── Data provided

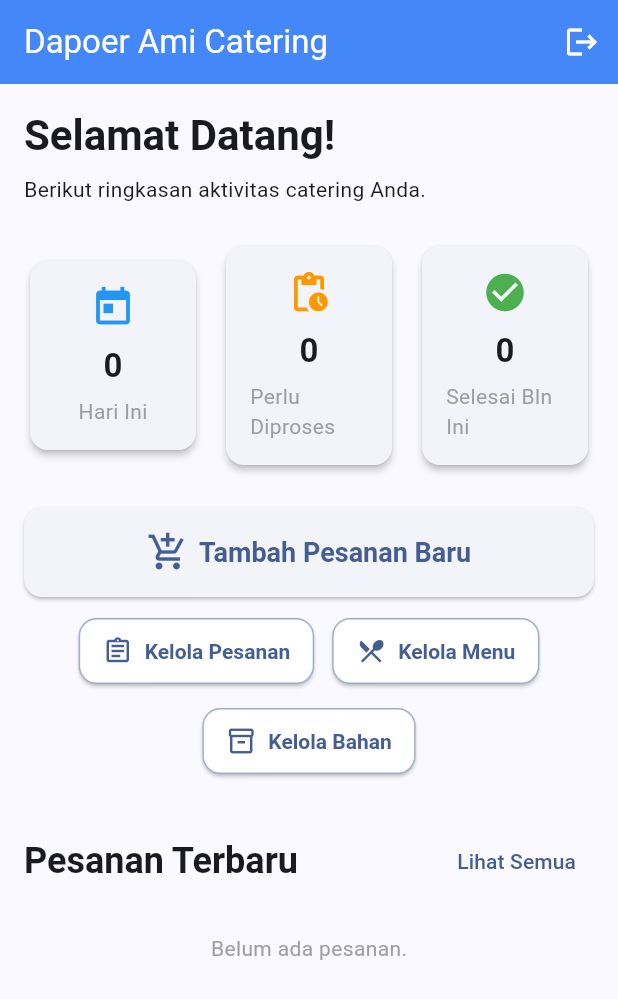
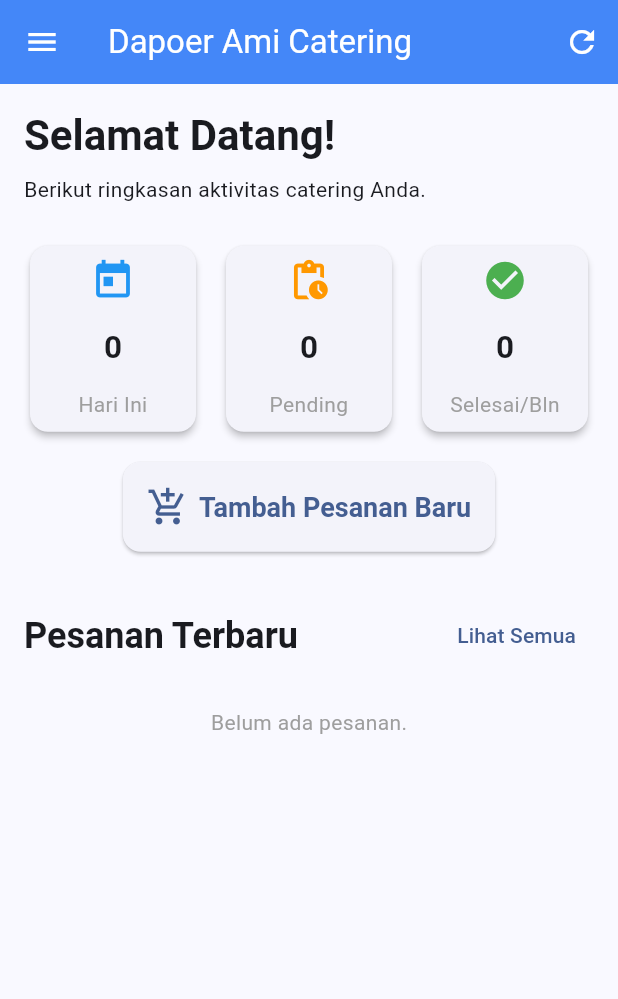
Before and after one commit to apahfahri/dapoer_ami, a Flutter app: the screen it shows once a user with an empty profile is signed in, on a phone screen of 412 x 824 dp. Shown: the top 999 px of the screen. Run offline on Flutter 3.47's test engine with Material 3 defaults, Android fonts, the phone set to English and light mode, and no system bars; our stand-ins replace cloud_firestore, device_preview, firebase_auth, firebase_core; accounts and stored records are empty.

Commit message:
Refactor HomePage and add DetailPesananContent widget for improved UI and data handling

```diff
--- a/lib/pages/HomePage.dart
+++ b/lib/pages/HomePage.dart
@@ -18,11 +18,11 @@ class HomePage extends StatefulWidget {
 }
 
 class _HomePageState extends State<HomePage> {
-  // Instance untuk mengakses Firebase
   final FirebaseFirestore _firestore = FirebaseFirestore.instance;
   final FirebaseAuth _auth = FirebaseAuth.instance;
 
-  // State untuk data statistik
+  // --- LOGIKA TIMER DIHAPUS ---
+
   bool _isLoadingStats = true;
   int _pesananHariIni = 0;
   int _perluDiproses = 0;
@@ -31,13 +31,21 @@ class _HomePageState extends State<HomePage> {
   @override
   void initState() {
     super.initState();
+    // Tetap panggil data saat halaman pertama kali dimuat
     _fetchStatistikData();
   }
 
-  // Fungsi untuk mengambil data statistik
-  Future<void> _fetchStatistikData() async {
-    if (!mounted) return;
+  // --- dispose() tidak lagi diperlukan untuk timer, bisa dihapus atau dibiarkan kosong ---
+  @override
+  void dispose() {
+    super.dispose();
+  }
+
+  // --- Fungsi fetch data tidak perlu diubah, parameter showLoading tetap berguna ---
+  Future<void> _fetchStatistikData({bool showLoading = true}) async {
+    if (showLoading && mounted) {
       setState(() => _isLoadingStats = true);
+    }
 
     try {
       final results = await Future.wait([
@@ -45,13 +53,13 @@ class _HomePageState extends State<HomePage> {
         _getPerluDiprosesCount(),
         _getSelesaiBulanIniCount(),
       ]);
-
-      if (!mounted) return;
+      if (mounted) {
         setState(() {
           _pesananHariIni = results[0];
           _perluDiproses = results[1];
           _selesaiBulanIni = results[2];
         });
+      }
     } catch (e) {
       print("Error fetching stats: $e");
     } finally {
@@ -59,14 +67,12 @@ class _HomePageState extends State<HomePage> {
     }
   }
 
-  // --- Query Statistik (tidak berubah) ---
   Future<int> _getPesananHariIniCount() async {
     final now = DateTime.now();
     final startOfToday =
         Timestamp.fromDate(DateTime(now.year, now.month, now.day));
     final endOfToday =
         Timestamp.fromDate(DateTime(now.year, now.month, now.day + 1));
-
     final snapshot = await _firestore
         .collection('pesanan')
         .where('tanggalKirim', isGreaterThanOrEqualTo: startOfToday)
@@ -89,7 +95,6 @@ class _HomePageState extends State<HomePage> {
     final now = DateTime.now();
     final startOfMonth = Timestamp.fromDate(DateTime(now.year, now.month, 1));
     final endOfMonth = Timestamp.fromDate(DateTime(now.year, now.month + 1, 1));
-
     final snapshot = await _firestore
         .collection('pesanan')
         .where('status', isEqualTo: 'Selesai')
@@ -100,7 +105,6 @@ class _HomePageState extends State<HomePage> {
     return snapshot.count ?? 0;
   }
 
-  // Fungsi untuk logout
   Future<void> _logout() async {
     await _auth.signOut();
     if (mounted) {
@@ -114,14 +118,21 @@ class _HomePageState extends State<HomePage> {
   @override
   Widget build(BuildContext context) {
     return Scaffold(
+      drawer: _buildAppDrawer(),
       appBar: AppBar(
         title: const Text('Dapoer Ami Catering'),
+        // --- PERUBAHAN UTAMA: Menambahkan tombol refresh di sini ---
         actions: [
-          IconButton(icon: const Icon(Icons.logout), onPressed: _logout),
+          IconButton(
+            icon: const Icon(Icons.refresh),
+            onPressed: () => _fetchStatistikData(showLoading: true),
+            tooltip: 'Refresh Data',
+          ),
         ],
       ),
       body: RefreshIndicator(
-        onRefresh: _fetchStatistikData,
+        // Pull-to-refresh tetap memanggil fungsi yang sama
+        onRefresh: () => _fetchStatistikData(showLoading: true),
         child: SingleChildScrollView(
           physics: const AlwaysScrollableScrollPhysics(),
           child: Padding(
@@ -138,11 +149,25 @@ class _HomePageState extends State<HomePage> {
                 const Text('Berikut ringkasan aktivitas catering Anda.'),
                 const SizedBox(height: 24),
                 _buildStatistikSection(),
-                const SizedBox(height: 24),
-
-                // --- BAGIAN INI TELAH DIUBAH ---
-                _buildAksiCepatSection(),
-
+                const SizedBox(height: 16),
+                Center(
+                  child: ElevatedButton.icon(
+                    icon: const Icon(Icons.add_shopping_cart, size: 28),
+                    label: const Text('Tambah Pesanan Baru'),
+                    style: ElevatedButton.styleFrom(
+                      padding: const EdgeInsets.all(16),
+                      textStyle: const TextStyle(
+                          fontSize: 18, fontWeight: FontWeight.bold),
+                      shape: RoundedRectangleBorder(
+                          borderRadius: BorderRadius.circular(12)),
+                    ),
+                    onPressed: () => Navigator.push(
+                        context,
+                        MaterialPageRoute(
+                            builder: (context) =>
+                                const TambahEditPesananPage())),
+                  ),
+                ),
                 const SizedBox(height: 32),
                 Row(
                   mainAxisAlignment: MainAxisAlignment.spaceBetween,
@@ -171,21 +196,98 @@ class _HomePageState extends State<HomePage> {
     );
   }
 
+  // Sisa kode tidak ada perubahan...
+  Widget _buildAppDrawer() {
+    return Drawer(
+      child: ListView(
+        padding: EdgeInsets.zero,
+        children: [
+          DrawerHeader(
+            decoration: BoxDecoration(color: Theme.of(context).primaryColor),
+            child: const Column(
+              crossAxisAlignment: CrossAxisAlignment.start,
+              mainAxisAlignment: MainAxisAlignment.end,
+              children: [
+                Text('Dapoer Ami',
+                    style: TextStyle(
+                        color: Colors.white,
+                        fontSize: 24,
+                        fontWeight: FontWeight.bold)),
+                Text('Manajemen Catering',
+                    style: TextStyle(color: Colors.white70, fontSize: 14)),
+              ],
+            ),
+          ),
+          _buildDrawerItem(
+              icon: Icons.assignment_outlined,
+              text: 'Kelola Pesanan',
+              onTap: () {
+                Navigator.pop(context);
+                Navigator.push(
+                    context,
+                    MaterialPageRoute(
+                        builder: (context) => const KelolaPesananPage()));
+              }),
+          _buildDrawerItem(
+              icon: Icons.restaurant_menu_outlined,
+              text: 'Kelola Menu',
+              onTap: () {
+                Navigator.pop(context);
+                Navigator.push(
+                    context,
+                    MaterialPageRoute(
+                        builder: (context) => const KelolaMenuPage()));
+              }),
+          _buildDrawerItem(
+              icon: Icons.inventory_2_outlined,
+              text: 'Kelola Bahan Baku',
+              onTap: () {
+                Navigator.pop(context);
+                Navigator.push(
+                    context,
+                    MaterialPageRoute(
+                        builder: (context) => const KelolaBahanBakuPage()));
+              }),
+          const Divider(),
+          _buildDrawerItem(
+              icon: Icons.logout,
+              text: 'Logout',
+              onTap: () {
+                Navigator.pop(context);
+                _logout();
+              }),
+        ],
+      ),
+    );
+  }
+
+  ListTile _buildDrawerItem(
+      {required IconData icon,
+      required String text,
+      required GestureTapCallback onTap}) {
+    return ListTile(leading: Icon(icon), title: Text(text), onTap: onTap);
+  }
+
   Widget _buildStatistikSection() {
-    return Row(
-      children: [
-        Expanded(
-            child: _buildStatCard('Hari Ini', _pesananHariIni, Icons.today,
-                Colors.blue, _isLoadingStats)),
-        const SizedBox(width: 12),
-        Expanded(
-            child: _buildStatCard('Perlu Diproses', _perluDiproses,
-                Icons.pending_actions, Colors.orange, _isLoadingStats)),
-        const SizedBox(width: 12),
-        Expanded(
-            child: _buildStatCard('Selesai Bln Ini', _selesaiBulanIni,
-                Icons.check_circle, Colors.green, _isLoadingStats)),
-      ],
+    final List<Widget> statCards = [
+      _buildStatCard('Hari Ini', _pesananHariIni, Icons.today, Colors.blue,
+          _isLoadingStats),
+      _buildStatCard('Pending', _perluDiproses, Icons.pending_actions,
+          Colors.orange, _isLoadingStats),
+      _buildStatCard('Selesai/Bln', _selesaiBulanIni, Icons.check_circle,
+          Colors.green, _isLoadingStats),
+    ];
+    return GridView.builder(
+      shrinkWrap: true,
+      physics: const NeverScrollableScrollPhysics(),
+      gridDelegate: const SliverGridDelegateWithMaxCrossAxisExtent(
+        maxCrossAxisExtent: 140,
+        mainAxisSpacing: 12,
+        crossAxisSpacing: 12,
+        childAspectRatio: 0.9,
+      ),
+      itemCount: statCards.length,
+      itemBuilder: (context, index) => statCards[index],
     );
   }
 
@@ -193,111 +295,42 @@ class _HomePageState extends State<HomePage> {
       String title, int value, IconData icon, Color color, bool isLoading) {
     return Card(
       elevation: 2,
+      shape: RoundedRectangleBorder(borderRadius: BorderRadius.circular(12)),
       child: Padding(
-        padding: const EdgeInsets.all(16.0),
+        padding: const EdgeInsets.all(8.0),
         child: Column(
+          mainAxisAlignment: MainAxisAlignment.center,
           children: [
             Icon(icon, size: 30, color: color),
-            const SizedBox(height: 8),
-            isLoading
-                ? const SizedBox(
-                    height: 27,
-                    width: 27,
-                    child: CircularProgressIndicator(strokeWidth: 3))
-                : Text(value.toString(),
+            const Spacer(),
+            SizedBox(
+              height: 30,
+              child: isLoading
+                  ? const Center(
+                      child: SizedBox(
+                          height: 24,
+                          width: 24,
+                          child: CircularProgressIndicator(strokeWidth: 3)))
+                  : FittedBox(
+                      fit: BoxFit.scaleDown,
+                      child: Text(value.toString(),
                           style: const TextStyle(
-                        fontSize: 22, fontWeight: FontWeight.bold)),
-            const SizedBox(height: 5),
-            Text(title, style: const TextStyle(color: Colors.grey)),
+                              fontSize: 28, fontWeight: FontWeight.bold)),
+                    ),
+            ),
+            const Spacer(),
+            Text(title,
+                style: const TextStyle(color: Colors.grey),
+                textAlign: TextAlign.center),
           ],
         ),
       ),
     );
   }
 
-  Widget _buildAksiCepatSection() {
-    return Column(
-      crossAxisAlignment: CrossAxisAlignment.stretch,
-      children: [
-        ElevatedButton.icon(
-          icon: const Icon(Icons.add_shopping_cart, size: 28),
-          label: const Text('Tambah Pesanan Baru'),
-          style: ElevatedButton.styleFrom(
-            padding: const EdgeInsets.symmetric(vertical: 16),
-            textStyle:
-                const TextStyle(fontSize: 18, fontWeight: FontWeight.bold),
-            shape:
-                RoundedRectangleBorder(borderRadius: BorderRadius.circular(12)),
-          ),
-          onPressed: () => Navigator.push(
-              context,
-              MaterialPageRoute(
-                  builder: (context) => const TambahEditPesananPage())),
-        ),
-        const SizedBox(height: 12),
-        Wrap(
-          spacing: 12.0, // Jarak horizontal antar tombol
-          runSpacing: 12.0, // Jarak vertikal jika tombol pindah baris
-          alignment: WrapAlignment.center,
-          children: [
-            _buildSecondaryButton(
-              label: 'Kelola Pesanan',
-              icon: Icons.assignment_outlined,
-              onPressed: () => Navigator.push(
-                  context,
-                  MaterialPageRoute(
-                      builder: (context) => const KelolaPesananPage())),
-            ),
-            _buildSecondaryButton(
-              label: 'Kelola Menu',
-              icon: Icons.restaurant_menu_outlined,
-              onPressed: () => Navigator.push(
-                  context,
-                  MaterialPageRoute(
-                      builder: (context) => const KelolaMenuPage())),
-            ),
-            // BUGFIX: Mengganti ikon yang duplikat
-            _buildSecondaryButton(
-              label: 'Kelola Bahan',
-              icon: Icons.inventory_2_outlined,
-              onPressed: () => Navigator.push(
-                  context,
-                  MaterialPageRoute(
-                      builder: (context) => const KelolaBahanBakuPage())),
-            ),
-          ],
-        )
-      ],
-    );
-  }
-
-  // Helper widget untuk membuat tombol sekunder agar kode tidak berulang
-  Widget _buildSecondaryButton(
-      {required String label,
-      required IconData icon,
-      required VoidCallback onPressed}) {
-    // Tombol ini akan memiliki lebar minimal, namun bisa membesar
-    return ElevatedButton.icon(
-      icon: Icon(icon, size: 20),
-      label: Text(label),
-      style: ElevatedButton.styleFrom(
-        foregroundColor: Theme.of(context).primaryColor,
-        backgroundColor: Colors.white,
-        side:
-            BorderSide(color: Theme.of(context).primaryColor.withOpacity(0.5)),
-        padding: const EdgeInsets.symmetric(vertical: 12, horizontal: 16),
-        textStyle: const TextStyle(fontSize: 14, fontWeight: FontWeight.w600),
-        shape: RoundedRectangleBorder(borderRadius: BorderRadius.circular(12)),
-        elevation: 1,
-      ),
-      onPressed: onPressed,
-    );
-  }
-
   Widget _buildDaftarPesananTerbaru() {
     final currencyFormatter =
         NumberFormat.currency(locale: 'id_ID', symbol: 'Rp ', decimalDigits: 0);
-
     return StreamBuilder<QuerySnapshot>(
       stream: _firestore
           .collection('pesanan')
@@ -314,7 +347,6 @@ class _HomePageState extends State<HomePage> {
                   child: Text('Belum ada pesanan.',
                       style: TextStyle(color: Colors.grey))));
         }
-
         return ListView.builder(
           shrinkWrap: true,
           physics: const NeverScrollableScrollPhysics(),
@@ -323,7 +355,6 @@ class _HomePageState extends State<HomePage> {
             var doc = snapshot.data!.docs[index];
             var data = doc.data() as Map<String, dynamic>;
             var status = data['status'] ?? 'Baru';
-
             return Card(
               margin: const EdgeInsets.only(bottom: 10),
               child: ListTile(
@@ -335,11 +366,13 @@ class _HomePageState extends State<HomePage> {
                 title: Text(data['namaPelanggan'] ?? 'Tanpa Nama',
                     style: const TextStyle(fontWeight: FontWeight.bold)),
                 subtitle: Text(
-                    'Kirim: ${DateFormat('dd MMM', 'id_ID').format((data['tanggalKirim'] as Timestamp).toDate())} - ${currencyFormatter.format(data['grandTotal'] ?? 0)}'),
+                    'Kirim: ${DateFormat('dd MMM yy', 'id_ID').format((data['tanggalKirim'] as Timestamp).toDate())} - ${currencyFormatter.format(data['grandTotal'] ?? 0)}'),
                 trailing: Chip(
                   label: Text(status,
-                      style:
-                          const TextStyle(color: Colors.white, fontSize: 12)),
+                      style: const TextStyle(
+                          color: Colors.white,
+                          fontSize: 12,
+                          fontWeight: FontWeight.bold)),
                   backgroundColor: _getStatusColor(status),
                   padding:
                       const EdgeInsets.symmetric(horizontal: 4, vertical: 0),
```
Also changed, not shown: lib/widgets/DetailPesananContent.dart (added, +167 -0 lines). Lines whose indentation alone changed are shown as unchanged.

────

The problem:
Every line that contains the string "children" should be returned from the data.

Answer section:
+        children: [
+              children: [
-      children: [
           children: [
-      children: [
-          children: [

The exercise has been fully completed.